Gallery: Knife Skills: How to Hone a Dull Knife

Blade Anatomy
Blade Anatomy
In most knives, the blade will be fattest along its spine, getting slowly thinner and thinner as you get the the cutting edge. Just before the very edge, a properly sharpened knife will feature a bevel that bring the blade to a fine point. If this bevel gets knocked out of alignment during normal use, you'll need to hone the blade using a steel.
A Honing Steel
A Honing Steel
A standard honing steel is made of a rod of steel that ridged along its length. The ridges gently guide a blade back into alignment as you draw the knife over it. A regular steel should be used every day before you use your knife.
A Diamond Steel
A Diamond Steel
A diamond steel has a flatter length that is coated in diamond dust. Unlike a regular steel which will straighten a blade but not remove any material, a diamond steel will actually shave off a thin layer of your knife as you use it. It's not great for every day use, but it can extend the working life of your knife between sharpening sessions.
Step 1: Start at The Heel
Step 1: Start at The Heel
Most first-timers find the vertical grip to be easiest. Hold the handle of the steel and plant the tip into your cutting board. Place the heel of the knife against the top of the steel at an approximate 15-20 degree angle.
Step 2: Finish at The Tip
Step 2: Finish at The Tip
Applying only light pressure, draw the knife down the steel, using the full length of the steel, and pulling across the full length of the knife, maintaining a constant angle.
Step 3: Begin Second Side
Step 3: Begin Second Side
Hold the heel of the knife against the other side of the steel, again at a 15 - 20 degree angle.
Step 4: Finish Second Side
Step 4: Finish Second Side
Drag the knife blade across the steel until the tip of the knife and the tip of the steel meet. Repeat with both sides until blade is honed—usually about 8 strokes per side.
Step 5: Advanced Method
Step 5: Advanced Method

For more advanced cooks, a floating hold like this one (shown here with a diamond steel) is faster, and doesn't require using up cutting board space. It is, however, more difficult to control.

Hold the steel out horizontally with your non-knife hand, and place the heel of the blade against the base of the steel.

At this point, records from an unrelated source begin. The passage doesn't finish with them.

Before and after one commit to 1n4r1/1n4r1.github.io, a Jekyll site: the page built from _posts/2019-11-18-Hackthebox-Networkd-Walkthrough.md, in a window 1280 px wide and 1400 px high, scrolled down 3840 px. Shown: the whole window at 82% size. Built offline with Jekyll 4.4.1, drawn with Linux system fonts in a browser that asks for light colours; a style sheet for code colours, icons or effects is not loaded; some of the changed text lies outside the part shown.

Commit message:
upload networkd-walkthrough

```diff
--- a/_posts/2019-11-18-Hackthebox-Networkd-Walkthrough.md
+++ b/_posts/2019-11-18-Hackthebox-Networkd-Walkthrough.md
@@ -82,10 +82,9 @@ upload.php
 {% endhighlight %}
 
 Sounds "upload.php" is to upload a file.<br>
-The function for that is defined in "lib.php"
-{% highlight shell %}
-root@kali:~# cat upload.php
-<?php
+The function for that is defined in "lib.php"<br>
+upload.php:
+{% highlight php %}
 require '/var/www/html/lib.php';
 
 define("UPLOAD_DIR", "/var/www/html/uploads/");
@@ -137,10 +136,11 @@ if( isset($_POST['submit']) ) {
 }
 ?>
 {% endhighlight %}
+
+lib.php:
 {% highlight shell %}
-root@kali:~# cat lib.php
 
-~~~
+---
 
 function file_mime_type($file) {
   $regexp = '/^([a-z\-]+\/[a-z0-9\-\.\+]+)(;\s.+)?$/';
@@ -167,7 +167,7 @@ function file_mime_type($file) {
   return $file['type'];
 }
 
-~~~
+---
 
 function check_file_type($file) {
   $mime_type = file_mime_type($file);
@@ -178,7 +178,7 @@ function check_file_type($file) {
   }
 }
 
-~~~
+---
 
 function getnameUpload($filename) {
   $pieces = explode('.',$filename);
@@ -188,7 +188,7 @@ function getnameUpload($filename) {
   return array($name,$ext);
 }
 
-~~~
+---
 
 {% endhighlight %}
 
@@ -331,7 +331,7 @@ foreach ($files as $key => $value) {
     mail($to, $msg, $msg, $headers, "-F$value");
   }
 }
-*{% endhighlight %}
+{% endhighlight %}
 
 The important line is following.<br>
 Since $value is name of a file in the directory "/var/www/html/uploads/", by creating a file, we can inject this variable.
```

Step 6: Advanced Method Continued
Step 6: Advanced Method Continued

Pull the knife across the steel, maintaining a 15 - 20 degree angle until the tip of the knife meets the tip of the steel. Repeat on the second side.

Your knife should now be perfectly aligned.